It said GP trainer workload has ‘intensified’ as primary care roles and GP specialty training places have expanded, adding: ‘A shortage of educators and supervisors will hinder efforts to expand GP numbers.’

Even before the workforce plan announced the expansion, GP had told Pulse that the increase in the sessional workforce has contributed to a lack of trainers, and that physical space within practices is another significant barrier. 

And a report by the GMC last year revealed that GP trainers are at more risk of burnout than the average for all other specialties.

The RCGP also found that 66% of GP practice staff say limited space is making it difficult to train new GPs, while 75% find that it restricts the number of trainee GPs they can take on.

NHS England’s submission to the DDRB has drawn on this evidence, recognising the pressure GP trainers are under and that a ‘significant expansion’ of training placement capacity is needed.

It said: ‘The expansion of roles across primary care and the increase of GPST places has intensified the role of GP trainers and their workload. 

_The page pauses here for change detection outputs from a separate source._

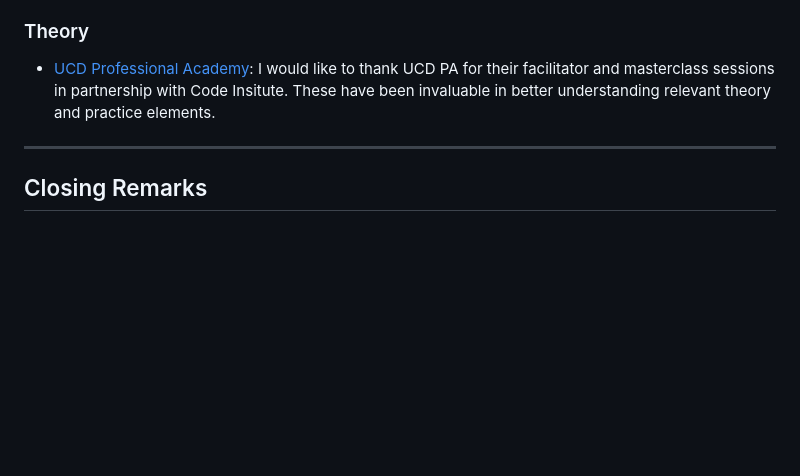
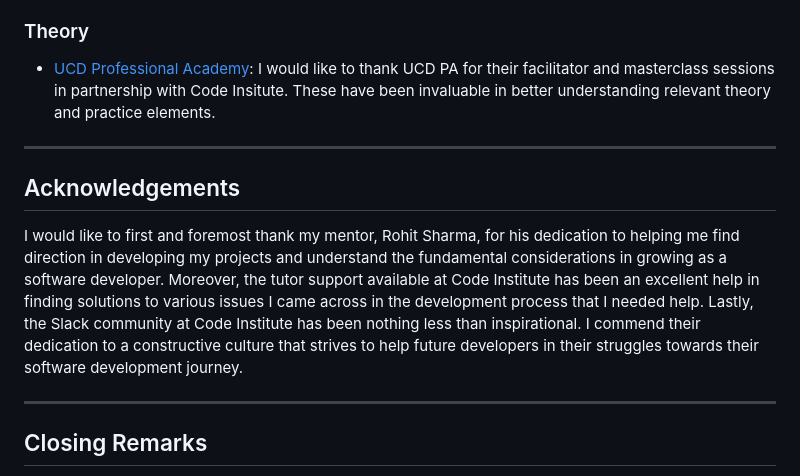
Before and after one commit to beratzorlu/python-quiz, a Markdown page: README.md, the part around the change. Drawn GitHub-style; blank space fills up the shorter version.

Commit message:
Add acknowledgements.

```diff
--- a/README.md
+++ b/README.md
@@ -573,6 +573,12 @@ Gspread - Used to upload user data to a cloud-based database as vanilla Python l
 
 ---
 
+## Acknowledgements
+
+I would like to first and foremost thank my mentor, Rohit Sharma, for his dedication to helping me find direction in developing my projects and understand the fundamental considerations in growing as a software developer. Moreover, the tutor support available at Code Institute has been an excellent help in finding solutions to various issues I came across in the development process that I needed help. Lastly, the Slack community at Code Institute has been nothing less than inspirational. I commend their dedication to a constructive culture that strives to help future developers in their struggles towards their software development journey.
+
+---
+
 ## Closing Remarks
 
 In closing, it is indubitable that there have been more obstacles in the development process of this project compared to my previous projects. While it was more straightforward to plan and implement various ideas for this project, the lack of a need to worry about front-end development has proven to be a challenge. Not being able to see the impact of the changes I made in my code in a visual medium was something I needed to adapt to before anything else. However, this issue progressively resolved itself the more time I spent reading and writing code. Studying documentation and the work of other developers were also important activities that allowed me to learn different perspectives that I would not have had exposure to by solely depending on relevant theory. Thus, the core learning point I have learned in developing this project is that, while it is inevitable for a developer to come across a significant issue in their project, no obstacle is big enough to be unsolvable. Taking an incremental approach, looking at the problem area in a granular fashion and studying how smaller blocks of code affect the larger functionality of an application, has proven to be the most sustainable approach to solving problems in my development process overall. I will be carrying this knowledge with me in the following projects of my career. In cases where resolution seems to be possible it is never too late to ask for help from others and continue research.
```
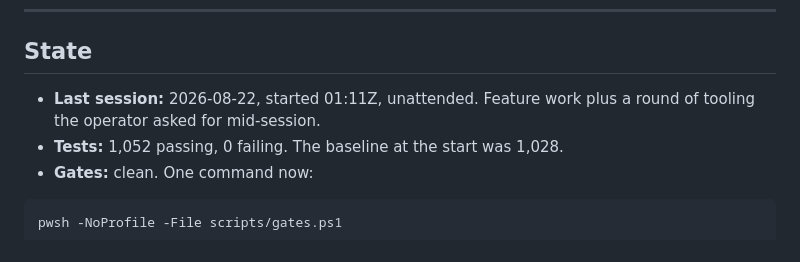
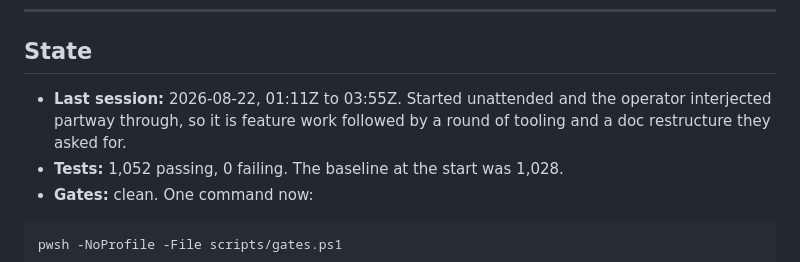
Before and after one commit to Azathothas/bit-cli, a Markdown page: TODO/PROGRESS.md, the part around the change. GitHub-like rendering.

Commit message:
Say how the session actually ran
It started unattended and the operator interjected partway through, which is not what the state line said. No CI: one line of the record, and the tree is byte for byte what run 32550159811 passed on.

[skip ci]

```diff
--- a/TODO/PROGRESS.md
+++ b/TODO/PROGRESS.md
@@ -22,8 +22,9 @@ Every entry, one line each: [INDEX.md](INDEX.md).
 
 ## State
 
-- **Last session:** 2026-08-22, started 01:11Z, unattended. Feature work plus
-  a round of tooling the operator asked for mid-session.
+- **Last session:** 2026-08-22, 01:11Z to 03:55Z. Started unattended and the
+  operator interjected partway through, so it is feature work followed by a
+  round of tooling and a doc restructure they asked for.
 - **Tests:** 1,052 passing, 0 failing. The baseline at the start was 1,028.
 - **Gates:** clean. One command now:
 
```
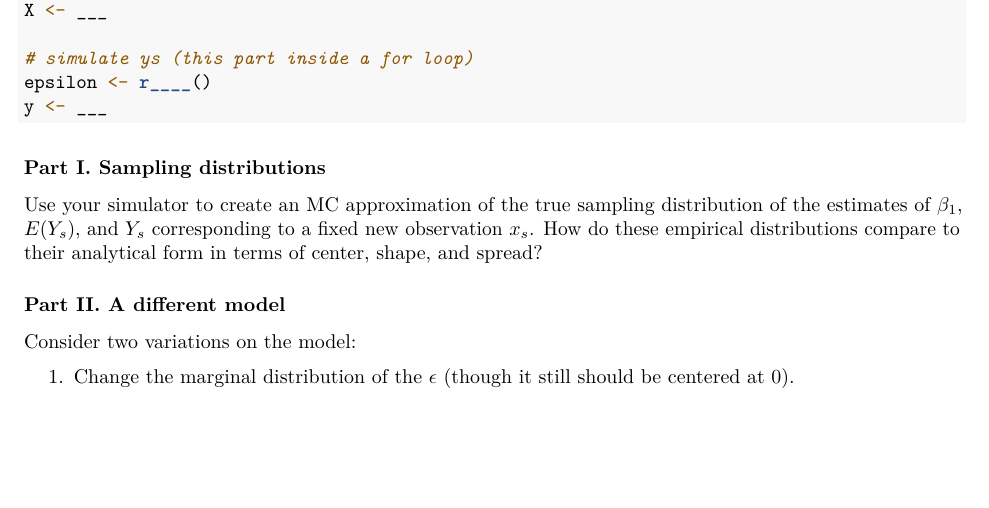
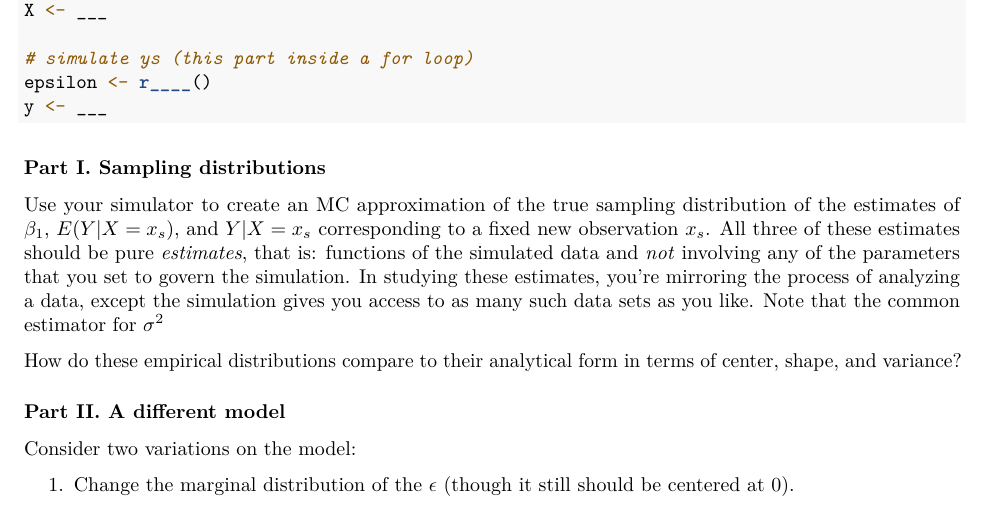
Before and after one commit to andrewpbray/math-392, an R Markdown document (problem-sets/ps-8.Rmd): part of page 1 of 2, cut so that both start at the same text, the shorter picture padded with empty space. Rendered offline with R 4.5, knitr and Pandoc, then LaTeX, with nearby package versions.

Commit message:
clarify instructions

```diff
--- a/problem-sets/ps-8.Rmd
+++ b/problem-sets/ps-8.Rmd
@@ -48,7 +48,9 @@ y <- ___
 
 ### Part I. Sampling distributions
 
-Use your simulator to create an MC approximation of the true sampling distribution of the estimates of $\beta_1$, $E(Y_s)$, and $Y_s$ corresponding to a fixed new observation $x_s$. How do these empirical distributions compare to their analytical form in terms of center, shape, and spread?
+Use your simulator to create an MC approximation of the true sampling distribution of the estimates of $\beta_1$, $E(Y | X = x_s)$, and $Y | X = x_s$ corresponding to a fixed new observation $x_s$. All three of these estimates should be pure *estimates*, that is: functions of the simulated data and *not* involving any of the parameters that you set to govern the simulation. In studying these estimates, you're mirroring the process of analyzing a data, except the simulation gives you access to as many such data sets as you like. Note that the common estimator for $\sigma^2$
+
+How do these empirical distributions compare to their analytical form in terms of center, shape, and variance?
 
 ### Part II. A different model
 
```
Also changed, not shown: problem-sets/ps-8.pdf.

‘Consistent feedback in every region is that the balance of workload to remuneration is the main reason for practices and doctors deciding not to join the training community. 

‘Without additional increase in remuneration to retain those in the role and incentivise others to join, the existing issues with training and GP expansion will be compounded.’

GP trainers are included in the Department of Health and Social Care’s GP educator pay scale, and NHS England expects that any uplift to this scale will ‘automatically’ apply to them.

The document also outlined NHS England’s aims to use ‘blended learning placements’ as a ‘reform and capacity building’ initiative. 

On GP contractor pay, NHSE advised the DDRB that within the settlement from Treasury, funding is only available for a 2% GP pay uplift.

The national commissioner warned the DDRB against recommending pay uplifts beyond this funding settlement as this would ‘put further pressure’ on the NHS budget.

Last month, a report by the public spending watchdog concluded that NHSE’s workforce ambitions are based on ‘significant’ substitution of fully-qualified GPs with trainees and SAS doctors.

The long-term workforce plan projected only a 4% increase in fully-qualified GPs between 2021 and 2036, compared to a 49% growth in consultants. 

The report found that NHSE’s projected supply growth in general practice ‘consists mainly of trainee GPs’, who accounted for 93%, as well as ‘making increased use of specialist and associate specialist (SAS) doctors in primary care’. 

GP leaders have also raised concerns about the increase in supervisor workload associated with the expansion of ‘additional’ roles such as physician associates.

The updated PCN contract for 2024/25 included a new clause which said GP supervisors must be ‘satisfied’ there is appropriate governance when PAs see undifferentiated patients

The BMA’s GP Committee England warned that the ‘time and skills’ required for GP supervision of these roles takes them ‘away from their patients’. 

Pulse recently revealed that a record number of doctors applied for initial allocation GP specialty training places this year but the vast majority face rejection.



Please note, only GPs are permitted to add comments to articles

So the bird flew away 9 April, 2024 12:17 pm

In one article NHSE recommends GP pay should not be increased above 2% because of pressure on the NHS budget, then in another article they recommend GP trainer pay be increased.
What is this – joined up stupidity..

Sarah Layzell 9 April, 2024 12:44 pm

The Educator pay scales in this article are for GP training programme directors and above, paid usually pro-rata anything upwards of 1 session.
This is not the same as GP trainers in practices (at the bottom of the page) who are currently paid at £9794 per annum before tax.

John Graham Munro 9 April, 2024 3:13 pm

How on earth did G.Ps. manage before they were ”trained” ?

win win 11 April, 2024 3:46 pm

NHSE does not want to increase GP pay>2%, and want more trainers so they can supervise the PA , ANP, FCP, MHP etcetera….